The adjective "clean" is defined by Merriam-Webster as the following: "free from dirt or pollution; unadulterated, pure; free from moral corruption or sinister connections of any kind; ceremonially or spiritually pure; thorough, complete; relatively free from error or blemish; characterized by clarity and precision; empty; habitually neat."
I've always told myself that I would never cop out and start any written piece with the definition of a word. The first time I saw it done was in Seventh grade English and it was semi-cool then, but like a BAPE sweater, Friendster or Altezza taillights, it got played out, real quick. So why am I starting now? Because of the significance of the word.
There are dozens of adjectives used to compliment one's vehicle. A common flattering remark might begin with: "Props on your ride, it's ________" the blank being filled in with a descriptor such as "nice", "sick", "rad", "fantastic", "dope", "crazy", or "brilliant". All of them are commendable approvals, but for as long as I can remember, the one word you strived to hear from your peers was "clean". It was, and in my opinion is, the highest compliment one can endow. To illustrate using the previous example, "Props on your ride, it's clean."
firstname.lastname@example.org for the truth
email@example.com for feature cars
firstname.lastname@example.org for aspiring photographers
email@example.com for aspiring models
firstname.lastname@example.org for opinions
email@example.com oor tech questions
What sounds like the simplest of terms, "clean" implies a multitude of characteristics of a modified vehicle: built, not too flashy, but far from stock; a legit set of wheels--flush or dipping under the fenders; aero, usually simple, that accentuates the natural lines of the body; and a host of other tastefully done modifications to enhance the performance/handling/aesthetic of the make. Without conforming to the whims of a passing fad, a properly executed clean car has a timeless value to it. A car that looked clean ten years ago would still look good today.

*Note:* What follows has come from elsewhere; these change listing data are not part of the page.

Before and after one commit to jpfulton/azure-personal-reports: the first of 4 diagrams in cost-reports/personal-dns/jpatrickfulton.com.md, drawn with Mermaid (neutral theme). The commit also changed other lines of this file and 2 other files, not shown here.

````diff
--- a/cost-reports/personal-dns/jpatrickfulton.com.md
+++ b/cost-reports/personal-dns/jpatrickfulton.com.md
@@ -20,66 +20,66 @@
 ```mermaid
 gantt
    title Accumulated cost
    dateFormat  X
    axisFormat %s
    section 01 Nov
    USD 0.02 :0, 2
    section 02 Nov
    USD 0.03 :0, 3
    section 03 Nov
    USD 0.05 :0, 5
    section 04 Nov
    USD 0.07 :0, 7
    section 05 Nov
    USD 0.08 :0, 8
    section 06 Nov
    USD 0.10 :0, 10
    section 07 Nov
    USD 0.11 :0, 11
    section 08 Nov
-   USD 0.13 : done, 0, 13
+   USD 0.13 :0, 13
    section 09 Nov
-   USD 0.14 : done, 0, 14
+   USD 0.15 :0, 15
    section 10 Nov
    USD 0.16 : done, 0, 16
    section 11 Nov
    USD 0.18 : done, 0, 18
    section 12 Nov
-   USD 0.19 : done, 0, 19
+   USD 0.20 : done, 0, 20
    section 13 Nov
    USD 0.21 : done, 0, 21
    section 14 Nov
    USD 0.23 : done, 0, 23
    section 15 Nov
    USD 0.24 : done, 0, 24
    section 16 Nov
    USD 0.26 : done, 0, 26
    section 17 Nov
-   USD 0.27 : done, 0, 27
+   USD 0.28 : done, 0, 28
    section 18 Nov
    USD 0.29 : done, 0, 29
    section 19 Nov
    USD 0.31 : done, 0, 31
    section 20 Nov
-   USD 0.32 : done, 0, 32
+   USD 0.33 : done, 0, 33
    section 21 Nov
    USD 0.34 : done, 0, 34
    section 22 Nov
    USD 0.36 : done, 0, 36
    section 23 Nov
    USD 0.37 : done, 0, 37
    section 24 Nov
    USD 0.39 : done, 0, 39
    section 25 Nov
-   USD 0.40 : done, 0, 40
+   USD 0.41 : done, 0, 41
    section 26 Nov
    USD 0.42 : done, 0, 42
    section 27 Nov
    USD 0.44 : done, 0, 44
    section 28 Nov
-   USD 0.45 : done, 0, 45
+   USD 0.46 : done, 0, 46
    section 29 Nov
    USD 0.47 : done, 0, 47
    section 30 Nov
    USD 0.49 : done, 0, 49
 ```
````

The Feel's Civic is a prime example of clean. Take away the fact that it's color is a virginal white (a faux pas for a cover car), the widebody is so subtle, it might be missed at a passing glance or by the untrained eye. The AME wheels and Hankook tires are a perfect tuck, and the carbon bits, interior and engine bay scream function. Unlike the crazy Feel's widebody kit for the EK Civic ten years ago that's shown its age--think Dennis Rodman and his career--this FD2 Honda, stripped of its sponsor vinyl, will undoubtedly look as fresh in a decade as it does today.
And thankfully, that's the direction our scene has taken. The time of ridiculously vented front bumpers, multi-layered whale-tail spoilers, Folger's-sized exhaust tips and graphic schemes that make absolutely no sense have come and gone (I think), and our scene, as a whole, is better for it. So while clean isn't exactly the new black, nor a new adjective, I hope it's a philosophy of building cars that will last for years to come.
The one word you would
use to describe your car.